"His unseen interrogator here is a Canadian intelligence officer, evidently the lead officer in a team, permitted by the Americans to question the prisoner on the understanding that a friendly seeming fellow countryman might cause Khadr to open up and give the US valuable intelligence. So far from being a respite from torture, this insincere friendly chat is a hideous refinement of cruelty: a horrifying turn of the screw."
According to Andrew O'Hehir, writing in Salon, "Khadr became a sort of ritual sacrifice by the Canadian government, an offering to its American allies and/or overlords."
Sam Kressner, writing in Filmcritic.com, wrote that:
"The question posed in You Don't Like the Truth: 4 Days Inside Guantanamo is not that of Omar's innocence. We will never know what truly happened.
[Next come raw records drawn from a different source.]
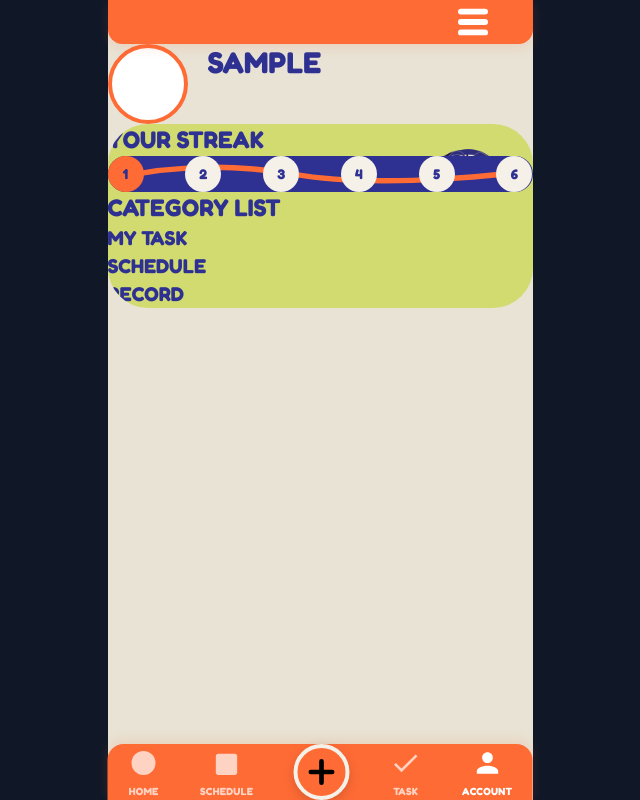
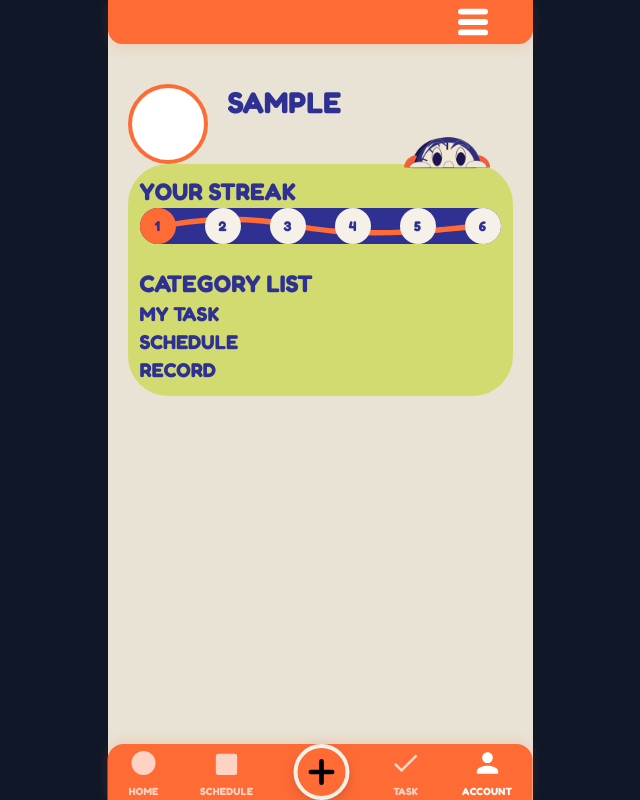
Before and after one commit to CZY774/terpadu-web, a SvelteKit app: page /account in a window 1280 px wide. Shown: the whole page, without its empty margins (320-960 px from the left). Built offline with nearby package versions, Linux system fonts and the light colour scheme; sample sign-in values are in the browser's storage.

Commit message:
style: Adjusts account page layout and spacing
Applies specific padding values to key sections for improved visual balance. Also, adjusts the mascot image's vertical position and refines username text wrapping.

```diff
--- a/src/routes/account/+page.svelte
+++ b/src/routes/account/+page.svelte
@@ -12,10 +12,10 @@
 	});
 </script>
 
-<div class="max-w-[425px] mx-auto px-5 pt-10 pb-5">
+<div class="max-w-[425px] mx-auto px-5 pt-10 pb-5" style="padding: 40px 20px 120px 20px;">
 	<div class="flex items-start gap-5 mb-6">
 		<div class="w-20 h-20 rounded-full border-4 border-[#FF6B35] bg-white shrink-0"></div>
-		<h1 class="text-3xl font-bold text-[#2E3192] mt-4 break-words">
+		<h1 class="text-3xl font-bold text-[#2E3192] mt-4 wrap-break-words">
 			{username.toUpperCase()}
 		</h1>
 	</div>
@@ -24,10 +24,10 @@
 		<img
 			src="/peek-mascot.png"
 			alt="Mascot"
-			class="absolute z-10 -top-2 right-2 w-28 h-auto pointer-events-none"
+			class="absolute z-10 -top-15 right-2 w-28 h-auto pointer-events-none"
 		/>
 		<div class="bg-[#C4D82E]/60 rounded-[2.5rem] p-5 relative overflow-hidden">
-			<div class="mb-6 relative z-20 px-4 pt-4">
+			<div class="mb-6 relative z-20 px-4 pt-4" style="padding: 12px;">
 				<h2 class="text-2xl font-bold text-[#2E3192] mb-4">YOUR STREAK</h2>
 				<div class="bg-[#2E3192] rounded-full p-3 relative">
 					<svg
@@ -57,7 +57,7 @@
 				</div>
 			</div>
 
-			<div class="space-y-4 relative z-20 px-4 pb-4">
+			<div class="space-y-4 relative z-20 px-4 pb-4" style="padding: 12px;">
 				<h2 class="text-2xl font-bold text-[#2E3192] mb-2">CATEGORY LIST</h2>
 				<a
 					href={resolve('/tasks')}
```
Rather, the crux of the film lies in the legal "black-hole" that Guantanamo detainees find themselves in. Is it possible to hold a man, let alone a child, accountable to the status of Prison of War, illegal under United Nations law since the days of the Nuremberg Trials?"
The film won the Special Jury Award at the International Documentary Film Festival Amsterdam.
The film won an award for "best documentary about society" at the Prix Gémeaux on September 13, 2011.
The film was nominated in the best documentary category for the 2010 Genie awards. According to a September 27, 2011 review in the Film Journal, the film did not yet have a distributor in the United States, but was eligible for an Oscar nomination opening in New York City in September 2011. It did not receive a nomination.
Shortly before the film's premiere, Canada lost its bid for one of the rotating seats on the United Nations Security Council. According to Rhéal Séguin, writing in The Globe and Mail, the filmmakers "are convinced one reason Canada failed to get a seat on the United Nations Security Council was because the federal government has been condemned by many countries for failing to respect Mr. Khadr's human rights and the provisions of the international convention on child soldiers."